Contemporary Art Gallery (Vancouver)

From Wikipedia, the free encyclopedia
Jump to: navigation, search
Contemporary Art Gallery
Contemporary Art Gallery Vancouver Exterior.jpg
Contemporary Art Gallery (Vancouver) is located in Vancouver
Contemporary Art Gallery (Vancouver)
Location in Vancouver
Established 1971
Location Yaletown in Vancouver, British Columbia, Canada
Coordinates 49°16′47″N 123°07′18″W / 49.279676°N 123.121547°W / 49.279676; -123.121547
Type art gallery
Director Nigel Prince
Curator Jenifer Papararo[1]
Website Contemporary Art Gallery

The Contemporary Art Gallery (CAG) is a non-collecting public art gallery in downtown Vancouver, focused on contemporary art. The CAG exhibits local, national, and international artists, primarily featuring emerging local artists producing Canadian contemporary art.
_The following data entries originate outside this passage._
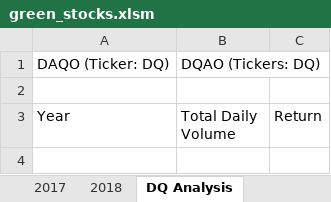
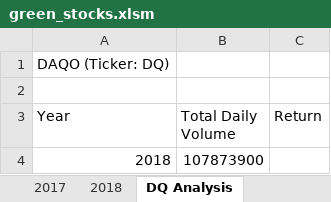
Before and after one commit to jkenning/stock-analysis, an Excel workbook: green_stocks.xlsm, sheet DQ Analysis, drawn as a sheet; values as stored, in another font and other column widths than the file's, no borders; the diff names each change by its address in the sheet, - before the commit and + after, or states it on an @@ line.

Commit message:
Add updated file via upload

```diff
--- a/green_stocks.xlsm (sheet DQ Analysis)
+++ b/green_stocks.xlsm (sheet DQ Analysis)
-B1 (Total Daily Volume): DQAO (Tickers: DQ)
+B1 (Total Daily Volume): (empty)
+row 4: 2018 | 107873900
```
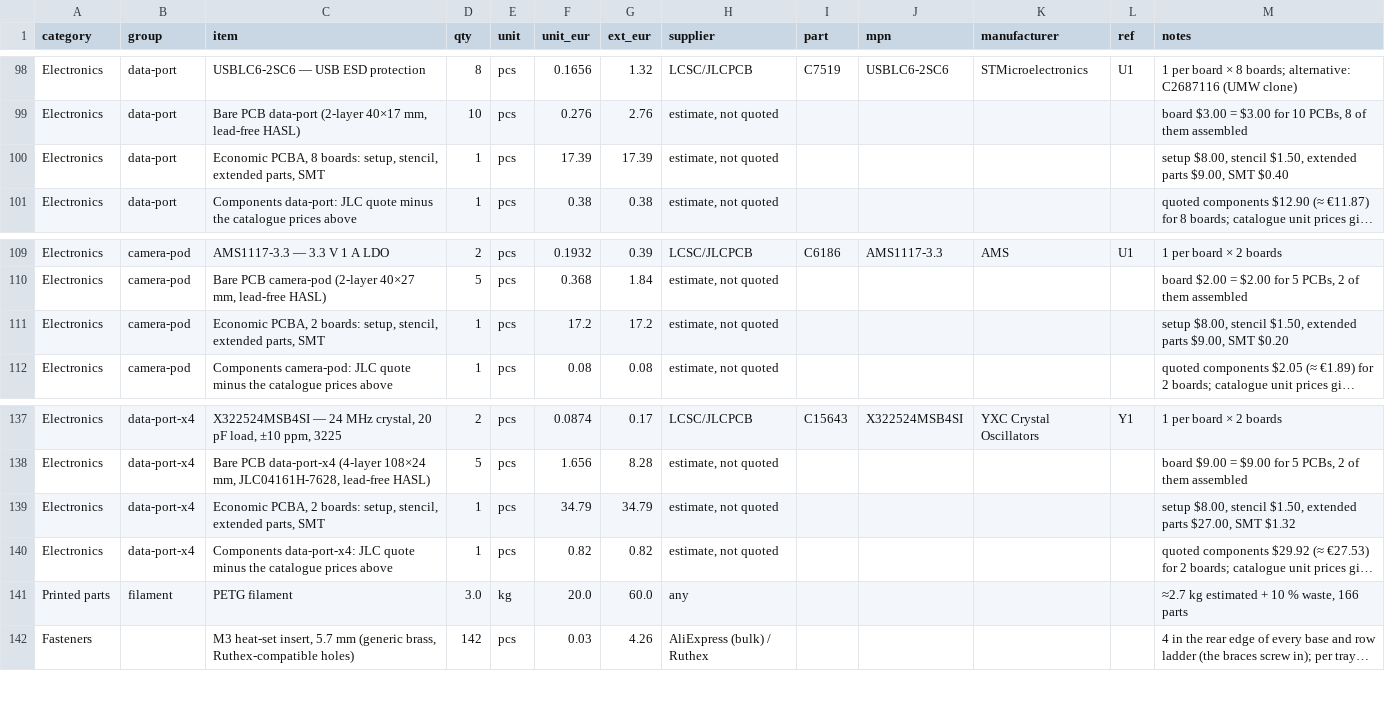
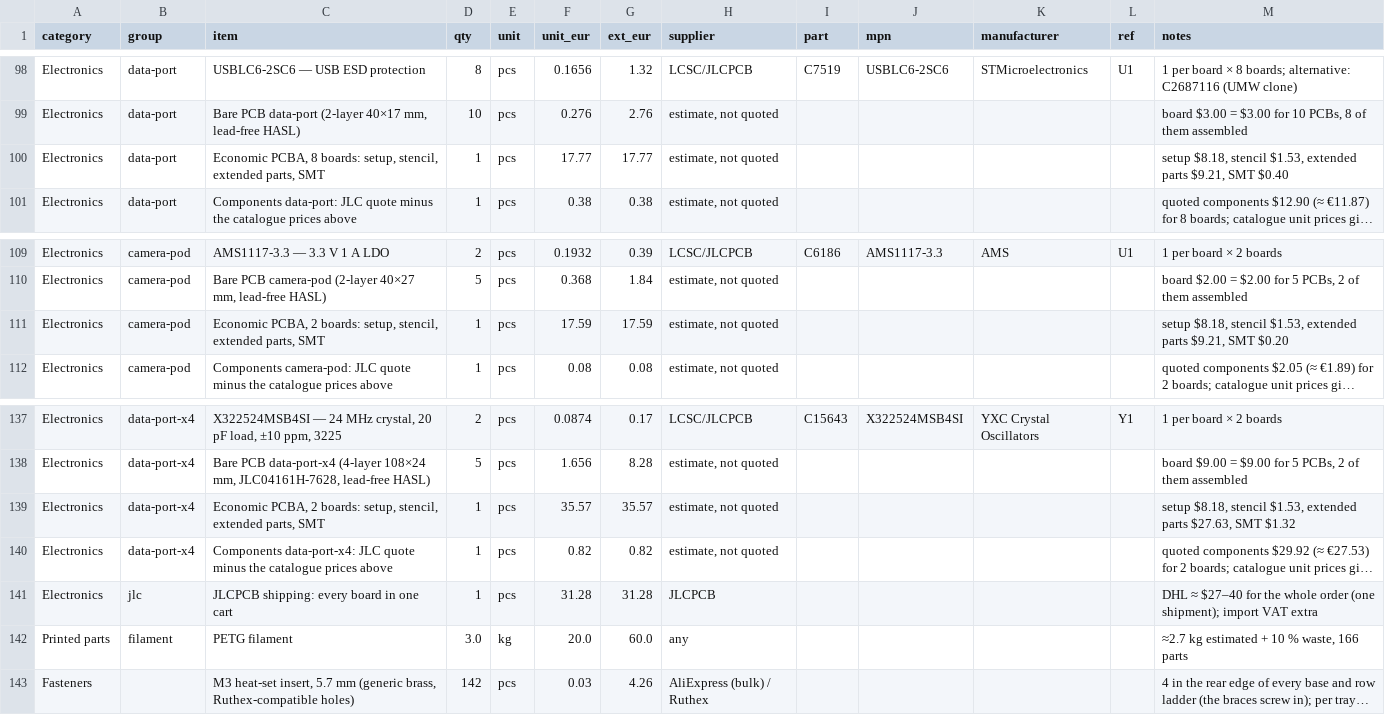
Before and after one commit to kartben/hw-testing-rack, a CSV file: bom/rack-bom.csv, drawn as a sheet; only a part is shown, gaps mark what is left out; long unchanged cells end in …; the diff names each change by its address in the sheet, - before the commit and + after, or states it on an @@ line.

```diff
--- a/bom/rack-bom.csv
+++ b/bom/rack-bom.csv
-F100 (unit_eur): 17.39
+F100 (unit_eur): 17.77
-G100 (ext_eur): 17.39
+G100 (ext_eur): 17.77
-M100 (notes): setup $8.00, stencil $1.50, extended parts $9.00, SMT $0.40
+M100 (notes): setup $8.18, stencil $1.53, extended parts $9.21, SMT $0.40
-F111 (unit_eur): 17.2
+F111 (unit_eur): 17.59
-G111 (ext_eur): 17.2
+G111 (ext_eur): 17.59
-M111 (notes): setup $8.00, stencil $1.50, extended parts $9.00, SMT $0.20
+M111 (notes): setup $8.18, stencil $1.53, extended parts $9.21, SMT $0.20
-F139 (unit_eur): 34.79
+F139 (unit_eur): 35.57
-G139 (ext_eur): 34.79
+G139 (ext_eur): 35.57
-M139 (notes): setup $8.00, stencil $1.50, extended parts $27.00, SMT $1.32
+M139 (notes): setup $8.18, stencil $1.53, extended parts $27.63, SMT $1.32
+row 141: Electronics | jlc | JLCPCB shipping: every board in one cart | 1 | pcs | 31.28 | 31.28 | JLCPCB |  |  |  |  | DHL ≈ $27–40 for the whole order (one shipment); import VAT extra
```
Also changed, not shown: 3 other files.
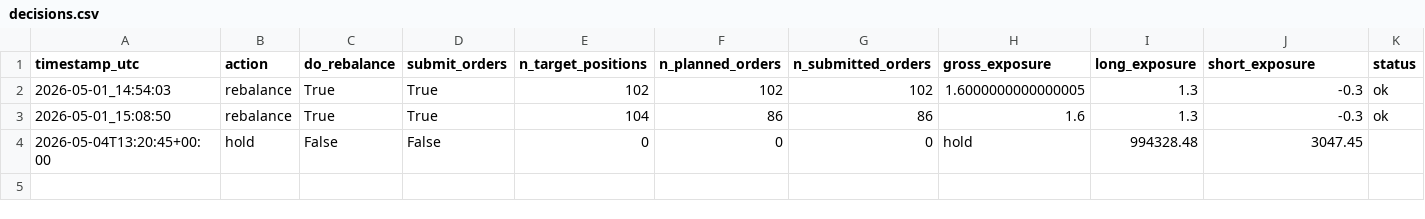
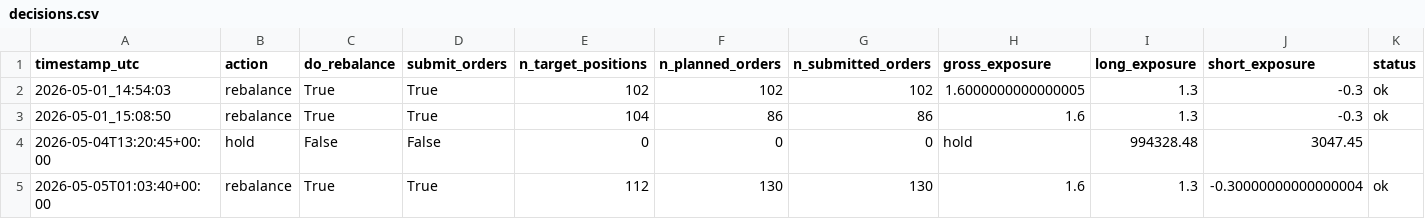
Before and after one commit to FinTechEntrepreneurldz/Model_C_Paper_Trading, a CSV file: logs/decisions/decisions.csv, drawn as a sheet; only a part is shown; rows hold the shown columns only; the diff names each change by its address in the sheet, - before the commit and + after, or states it on an @@ line.

```diff
--- a/logs/decisions/decisions.csv
+++ b/logs/decisions/decisions.csv
+row 5: 2026-05-05T01:03:40+00:00 | rebalance | True | True | 112 | 130 | 130 | 1.6 | 1.3 | -0.30000000000000004 | ok
```
Also changed, not shown: logs/orders/latest_planned_orders.csv, logs/portfolio/portfolio.csv, 5 other files.
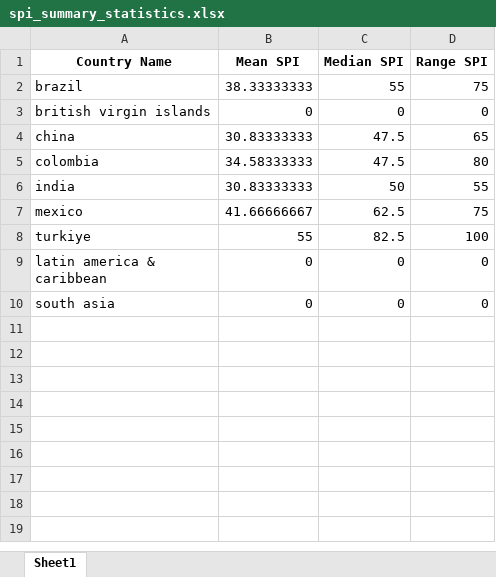
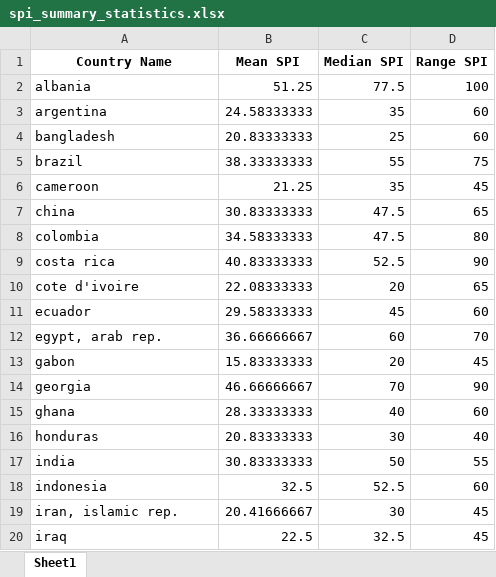
Before and after one commit to Nasir-Hussain-Datascientist/Traffic-Rules-and-Infrastructure-in-Various-Countries-and-Their-Impact-on-Traffic-Accidents, an Excel workbook: New folder/spi_summary_statistics.xlsx, sheet Sheet1, drawn as a sheet; only a part is shown; the shorter side is filled out with more unchanged rows; values as stored, in another font and other column widths than the file's, no borders; removed rows and columns are numbered as before the commit, all else as after; the diff covers the shown part only; the diff names each change by its address in the sheet, - before the commit and + after, or states it on an @@ line.

```diff
--- a/New folder/spi_summary_statistics.xlsx (sheet Sheet1)
+++ b/New folder/spi_summary_statistics.xlsx (sheet Sheet1)
+row 2: albania | 51.25 | 77.5 | 100
+row 3: argentina | 24.58333333 | 35 | 60
+row 4: bangladesh | 20.83333333 | 25 | 60
-row 3: british virgin islands | 0 | 0 | 0
+row 6: cameroon | 21.25 | 35 | 45
+row 9: costa rica | 40.83333333 | 52.5 | 90
+row 10: cote d'ivoire | 22.08333333 | 20 | 65
+row 11: ecuador | 29.58333333 | 45 | 60
+row 12: egypt, arab rep. | 36.66666667 | 60 | 70
+row 13: gabon | 15.83333333 | 20 | 45
+row 14: georgia | 46.66666667 | 70 | 90
+row 15: ghana | 28.33333333 | 40 | 60
+row 16: honduras | 20.83333333 | 30 | 40
+row 18: indonesia | 32.5 | 52.5 | 60
+row 19: iran, islamic rep. | 20.41666667 | 30 | 45
+row 20: iraq | 22.5 | 32.5 | 45
```
Also changed, not shown: 55 added rows elsewhere in this sheet, New folder/average_mortality_rates.xlsx, New folder/fSPI.xlsx, 33 other files.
It has exhibited work by many of Vancouver's most acclaimed artists, including Stan Douglas, Ian Wallace, Rodney Graham, Liz Magor, and Brian Jungen, and it continues to feature local artists such as Damian Moppett, Shannon Oksanen, Elspeth Pratt, Myfanwy MacLeod, and many others. International artists who have had exhibitions at the CAG include Dan Graham, Christopher Williams, Rachel Harrison, Hans-Peter Feldmann and Ceal Floyer. Other notable people that have curated or written for the CAG include Douglas Coupland, Beatriz Colomina, Roy Arden, and John Welchman. In January 2011, Nigel Prince, former curator of the Ikon Gallery in Birmingham U.K., was appointed executive director of the CAG. Apart from the exhibition of visual art, the Contemporary Art Gallery produces publications, facilitates education and outreach programs, public talks, and visiting artist/curator programs, and maintains a library.

History[edit]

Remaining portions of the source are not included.